◆ GIVEN INFORMATION
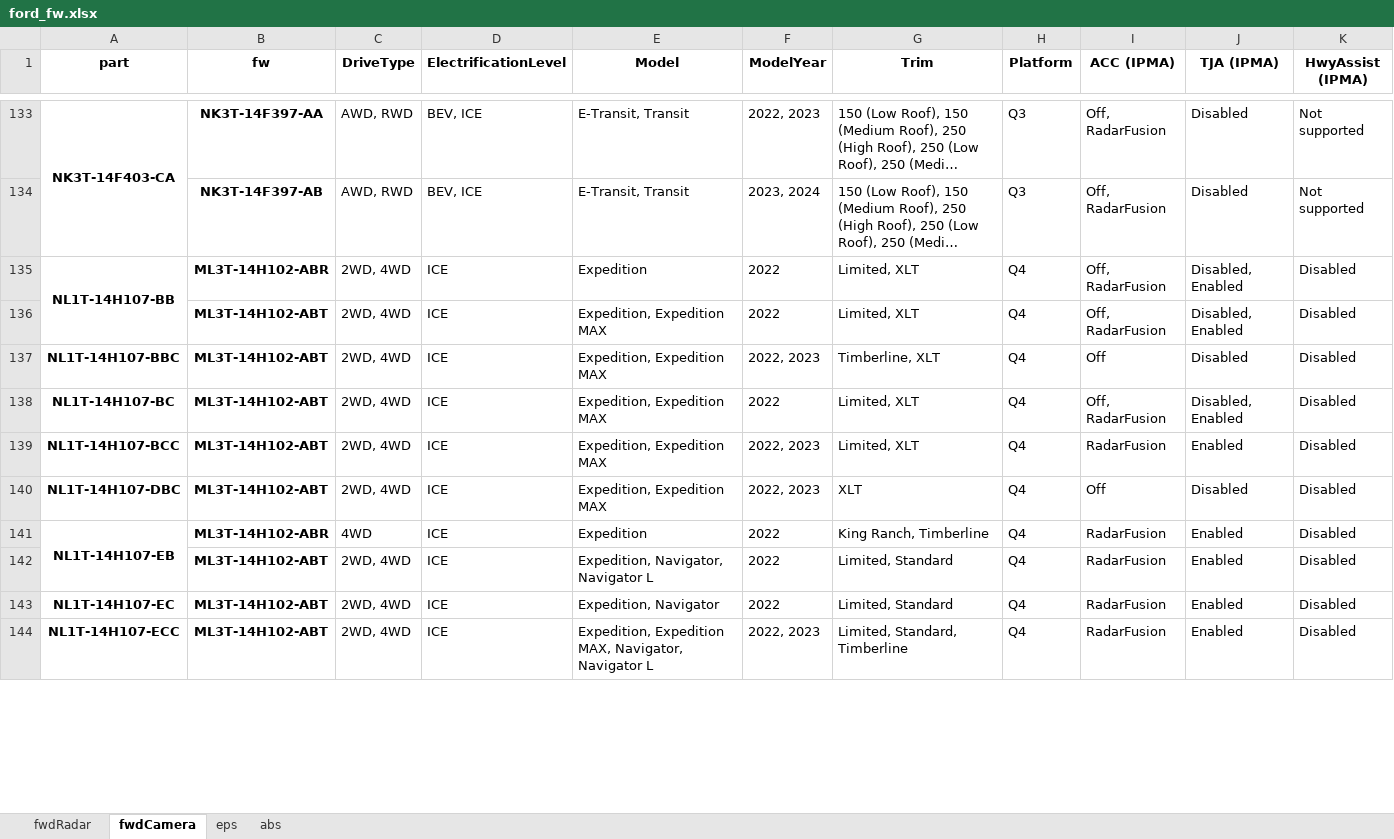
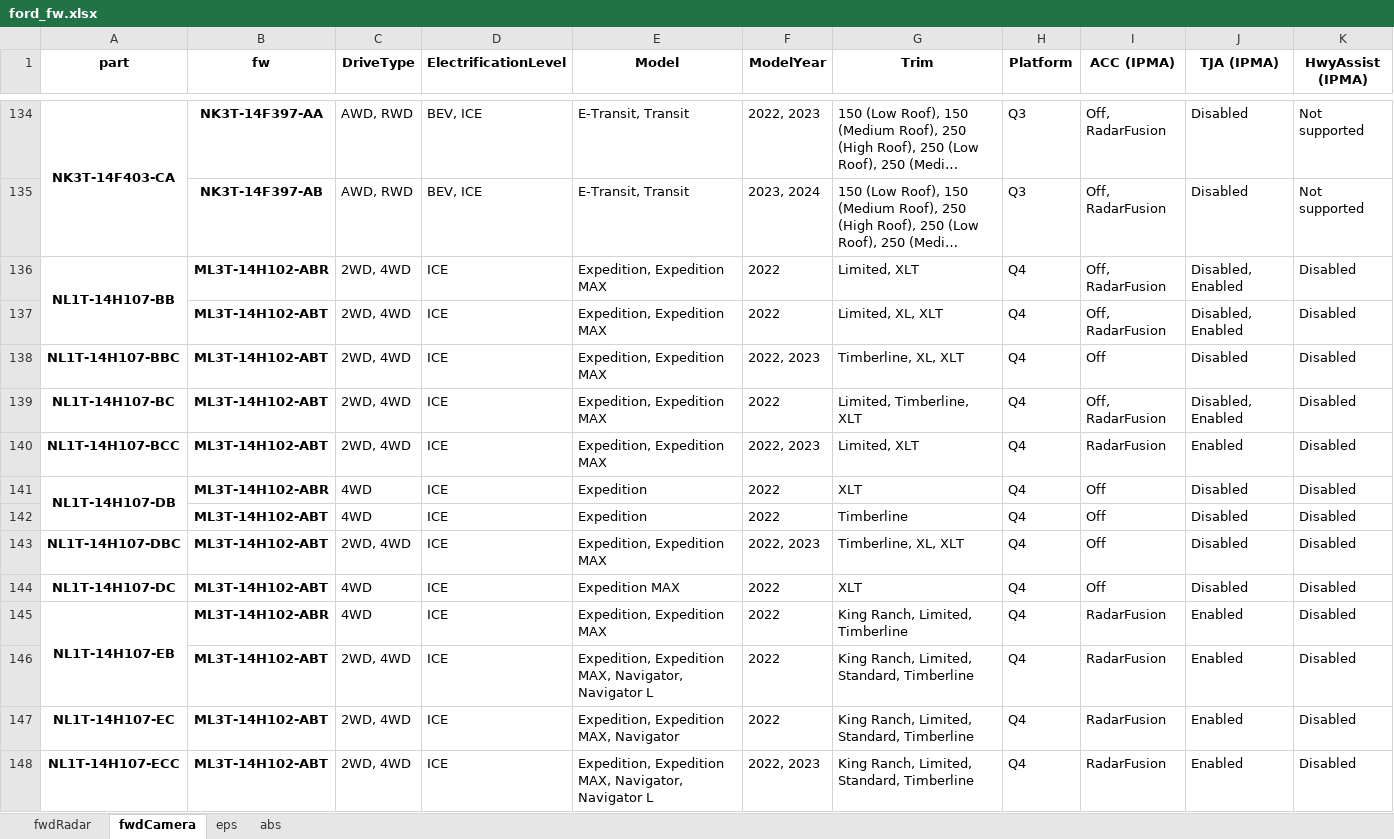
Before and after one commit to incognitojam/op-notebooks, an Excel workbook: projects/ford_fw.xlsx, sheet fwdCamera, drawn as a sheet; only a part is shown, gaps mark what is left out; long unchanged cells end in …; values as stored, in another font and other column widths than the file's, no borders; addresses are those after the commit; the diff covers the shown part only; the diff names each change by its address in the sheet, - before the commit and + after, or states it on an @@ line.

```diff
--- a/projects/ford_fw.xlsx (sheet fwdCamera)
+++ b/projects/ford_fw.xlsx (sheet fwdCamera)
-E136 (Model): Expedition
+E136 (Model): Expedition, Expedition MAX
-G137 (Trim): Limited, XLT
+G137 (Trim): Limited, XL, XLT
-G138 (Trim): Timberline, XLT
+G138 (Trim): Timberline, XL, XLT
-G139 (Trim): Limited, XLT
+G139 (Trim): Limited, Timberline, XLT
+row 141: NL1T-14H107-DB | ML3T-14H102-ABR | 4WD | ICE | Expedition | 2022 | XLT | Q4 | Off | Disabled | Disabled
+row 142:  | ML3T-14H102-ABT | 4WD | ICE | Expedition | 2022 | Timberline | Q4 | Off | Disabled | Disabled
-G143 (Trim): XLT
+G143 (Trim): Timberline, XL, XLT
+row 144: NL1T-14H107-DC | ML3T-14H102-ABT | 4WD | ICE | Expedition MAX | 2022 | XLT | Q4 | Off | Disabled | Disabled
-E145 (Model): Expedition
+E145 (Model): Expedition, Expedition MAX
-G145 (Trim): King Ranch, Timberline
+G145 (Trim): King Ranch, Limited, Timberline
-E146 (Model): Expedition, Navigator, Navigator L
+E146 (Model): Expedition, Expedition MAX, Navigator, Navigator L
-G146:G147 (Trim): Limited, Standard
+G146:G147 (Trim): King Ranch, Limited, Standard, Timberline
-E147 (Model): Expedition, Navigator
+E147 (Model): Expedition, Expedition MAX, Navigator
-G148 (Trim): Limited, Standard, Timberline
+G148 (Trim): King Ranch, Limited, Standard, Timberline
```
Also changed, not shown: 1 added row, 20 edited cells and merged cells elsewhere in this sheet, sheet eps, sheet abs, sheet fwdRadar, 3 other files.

◆ TASK ITEM
Write out the records above exactly. Pictures do not belong in the copy.

◆ REPLY TO THE TASK
Before and after one commit to incognitojam/op-notebooks, an Excel workbook: projects/ford_fw.xlsx, sheet fwdCamera, drawn as a sheet; only a part is shown, gaps mark what is left out; long unchanged cells end in …; values as stored, in another font and other column widths than the file's, no borders; addresses are those after the commit; the diff covers the shown part only; the diff names each change by its address in the sheet, - before the commit and + after, or states it on an @@ line.

```diff
--- a/projects/ford_fw.xlsx (sheet fwdCamera)
+++ b/projects/ford_fw.xlsx (sheet fwdCamera)
-E136 (Model): Expedition
+E136 (Model): Expedition, Expedition MAX
-G137 (Trim): Limited, XLT
+G137 (Trim): Limited, XL, XLT
-G138 (Trim): Timberline, XLT
+G138 (Trim): Timberline, XL, XLT
-G139 (Trim): Limited, XLT
+G139 (Trim): Limited, Timberline, XLT
+row 141: NL1T-14H107-DB | ML3T-14H102-ABR | 4WD | ICE | Expedition | 2022 | XLT | Q4 | Off | Disabled | Disabled
+row 142:  | ML3T-14H102-ABT | 4WD | ICE | Expedition | 2022 | Timberline | Q4 | Off | Disabled | Disabled
-G143 (Trim): XLT
+G143 (Trim): Timberline, XL, XLT
+row 144: NL1T-14H107-DC | ML3T-14H102-ABT | 4WD | ICE | Expedition MAX | 2022 | XLT | Q4 | Off | Disabled | Disabled
-E145 (Model): Expedition
+E145 (Model): Expedition, Expedition MAX
-G145 (Trim): King Ranch, Timberline
+G145 (Trim): King Ranch, Limited, Timberline
-E146 (Model): Expedition, Navigator, Navigator L
+E146 (Model): Expedition, Expedition MAX, Navigator, Navigator L
-G146:G147 (Trim): Limited, Standard
+G146:G147 (Trim): King Ranch, Limited, Standard, Timberline
-E147 (Model): Expedition, Navigator
+E147 (Model): Expedition, Expedition MAX, Navigator
-G148 (Trim): Limited, Standard, Timberline
+G148 (Trim): King Ranch, Limited, Standard, Timberline
```
Also changed, not shown: 1 added row, 20 edited cells and merged cells elsewhere in this sheet, sheet eps, sheet abs, sheet fwdRadar, 3 other files.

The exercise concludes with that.